Northeast High played Central High in football on Thursday for the first time in two years in a Thanksgiving rivalry that dates back to 1892. At stake was a trophy called the Wooden Horse, which will stay in a case at Northeast after the Vikings won for the seventh straight time.

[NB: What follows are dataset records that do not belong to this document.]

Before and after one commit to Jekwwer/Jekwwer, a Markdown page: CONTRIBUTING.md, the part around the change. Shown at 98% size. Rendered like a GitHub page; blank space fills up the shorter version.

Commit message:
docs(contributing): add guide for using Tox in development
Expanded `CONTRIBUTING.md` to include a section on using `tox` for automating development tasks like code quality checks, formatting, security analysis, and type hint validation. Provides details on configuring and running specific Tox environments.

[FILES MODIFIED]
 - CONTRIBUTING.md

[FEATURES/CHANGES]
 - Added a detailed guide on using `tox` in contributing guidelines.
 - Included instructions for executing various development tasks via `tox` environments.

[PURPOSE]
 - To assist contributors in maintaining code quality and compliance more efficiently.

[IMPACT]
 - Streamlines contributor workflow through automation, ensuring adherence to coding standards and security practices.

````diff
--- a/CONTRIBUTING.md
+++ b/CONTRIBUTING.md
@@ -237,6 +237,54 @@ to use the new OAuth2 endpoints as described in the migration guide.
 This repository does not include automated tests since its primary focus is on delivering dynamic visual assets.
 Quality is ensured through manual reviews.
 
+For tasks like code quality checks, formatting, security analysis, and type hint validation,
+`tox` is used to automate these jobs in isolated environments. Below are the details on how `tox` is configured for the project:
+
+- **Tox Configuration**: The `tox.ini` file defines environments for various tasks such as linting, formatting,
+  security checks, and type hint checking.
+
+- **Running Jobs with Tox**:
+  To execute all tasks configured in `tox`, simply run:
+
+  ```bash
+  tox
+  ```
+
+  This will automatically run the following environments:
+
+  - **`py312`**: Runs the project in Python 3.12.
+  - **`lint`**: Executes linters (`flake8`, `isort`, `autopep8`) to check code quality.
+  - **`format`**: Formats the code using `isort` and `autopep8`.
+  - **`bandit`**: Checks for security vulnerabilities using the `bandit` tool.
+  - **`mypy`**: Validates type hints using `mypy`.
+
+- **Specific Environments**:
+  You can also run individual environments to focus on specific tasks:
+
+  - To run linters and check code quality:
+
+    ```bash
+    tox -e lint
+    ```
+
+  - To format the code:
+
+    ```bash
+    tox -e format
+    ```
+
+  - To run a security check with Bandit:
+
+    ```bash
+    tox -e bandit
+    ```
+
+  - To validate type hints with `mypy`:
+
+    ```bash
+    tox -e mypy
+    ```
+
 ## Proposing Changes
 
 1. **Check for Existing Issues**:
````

“We’re hoping to never have to open that case until the end of time,” said first-year Northeast head coach Eric Clark, who played in this game for the Vikings 19 years ago.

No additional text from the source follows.